How do I create a support group with my friends and family when it comes to depression.

When it comes to depression, there is no easy way to discuss it, not even with the closest person to you. For the person experiencing depression, having a conversation takes courage and strength. Depression is a serious illness especially if it is recurring. 

Because I suffer from depression ever since I was a teen I can share some insider steps on how to share with your family and friends if you are experiencing depression and how to create your support group. 

Here are some not so simple yet realistic tips. 

  • Wait until you are feeling better, if possible. You will be less emotional and more likely to share important details which you may otherwise leave out if you are in a depressed state of mind. When you are down, you may be unable to concentrate and relay information clearly. 
  • Make sure your environment has no unnecessary distractions. Keep the TV off and the room quiet. It is best to have this conversation at home or in a place where you are most comfortable. DO NOT have this conversation anywhere in public or surrounded by noise and lots of people. The goal is to avoid distractions. 
  • Talk to one person at a time. If there is more than one person that needs to learn about your illness, schedule to speak to them individually. Everyone has a different personality and may react to matters differently. You want to be able to read their response accurately. They may also have tons of questions. It is best for you to avoid being bombarded all at once. 
  • Talk to particular people and be careful of whom you choose. Only share personal details with people you know that will be supportive and be able to help you during your down time. There are times we may think certain people will be there and they end up disappointing you. Try and keep your support group to a maximum of 5. 
  • Assign a task. At the same time that you have the conversation with the people you choose for support, make sure to delegate a task that you know they can handle. For example, one friend/family member may be great at keeping on top of your appearance. That would be the perfect person to get you out of bed and encourage you to get your hair or nails done. Choosing the right task or asking them in what way they feel they can help is the best way to guarantee support when needed. 
  • Contact your therapist. Once you have spoken with everyone on your support group list, let them know you will provide their name and number to your therapist. Also, provide them with the emergency contact number of your therapist.

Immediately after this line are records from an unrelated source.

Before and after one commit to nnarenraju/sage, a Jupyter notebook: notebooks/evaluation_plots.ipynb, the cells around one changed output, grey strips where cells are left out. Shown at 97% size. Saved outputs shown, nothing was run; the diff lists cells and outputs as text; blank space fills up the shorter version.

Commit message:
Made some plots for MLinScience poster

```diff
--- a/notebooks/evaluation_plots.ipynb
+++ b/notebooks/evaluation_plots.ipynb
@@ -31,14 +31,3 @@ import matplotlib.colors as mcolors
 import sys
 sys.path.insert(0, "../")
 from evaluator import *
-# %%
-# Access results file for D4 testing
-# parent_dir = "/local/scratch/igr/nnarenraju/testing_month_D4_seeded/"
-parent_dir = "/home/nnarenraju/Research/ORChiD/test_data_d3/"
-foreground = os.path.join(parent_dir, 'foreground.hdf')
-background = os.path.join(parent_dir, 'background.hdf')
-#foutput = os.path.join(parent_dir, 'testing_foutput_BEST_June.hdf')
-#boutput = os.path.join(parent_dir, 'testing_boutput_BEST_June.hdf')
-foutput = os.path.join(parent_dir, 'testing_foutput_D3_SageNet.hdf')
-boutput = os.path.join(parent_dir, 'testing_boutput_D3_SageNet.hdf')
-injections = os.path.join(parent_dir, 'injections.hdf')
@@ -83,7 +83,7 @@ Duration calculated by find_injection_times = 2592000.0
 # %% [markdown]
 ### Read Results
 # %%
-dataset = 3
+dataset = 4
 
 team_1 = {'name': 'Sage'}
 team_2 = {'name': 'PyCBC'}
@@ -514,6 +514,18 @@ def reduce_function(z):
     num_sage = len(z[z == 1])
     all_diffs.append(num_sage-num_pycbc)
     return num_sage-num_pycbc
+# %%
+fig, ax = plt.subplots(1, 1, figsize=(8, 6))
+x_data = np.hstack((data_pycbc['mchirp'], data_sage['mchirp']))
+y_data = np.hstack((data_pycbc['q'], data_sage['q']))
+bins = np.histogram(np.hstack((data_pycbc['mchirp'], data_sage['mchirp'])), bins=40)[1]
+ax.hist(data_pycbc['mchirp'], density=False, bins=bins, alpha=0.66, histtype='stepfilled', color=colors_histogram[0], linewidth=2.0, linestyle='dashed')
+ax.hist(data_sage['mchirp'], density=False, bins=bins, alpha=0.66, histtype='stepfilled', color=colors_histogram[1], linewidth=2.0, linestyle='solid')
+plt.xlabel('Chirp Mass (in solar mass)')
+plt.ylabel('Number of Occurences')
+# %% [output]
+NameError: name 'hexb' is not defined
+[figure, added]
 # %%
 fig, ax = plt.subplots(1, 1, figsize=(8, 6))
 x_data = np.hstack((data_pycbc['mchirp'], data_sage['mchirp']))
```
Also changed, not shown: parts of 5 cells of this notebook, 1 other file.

Make sure you give that list to your therapist as soon as possible. 

Sharing such critical and intimate details about your depression with anyone may be difficult but remember it is about you and getting you the help you need when you need. 

If you ever feel you may hurt yourself or attempt suicide, please contact the National Suicide Prevention Lifeline at 1-800-273-8255 or call 911 immediately. Visit http://www.suicidepreventionlifeline.org/ for more information. 

Header photo by Aidan Meyer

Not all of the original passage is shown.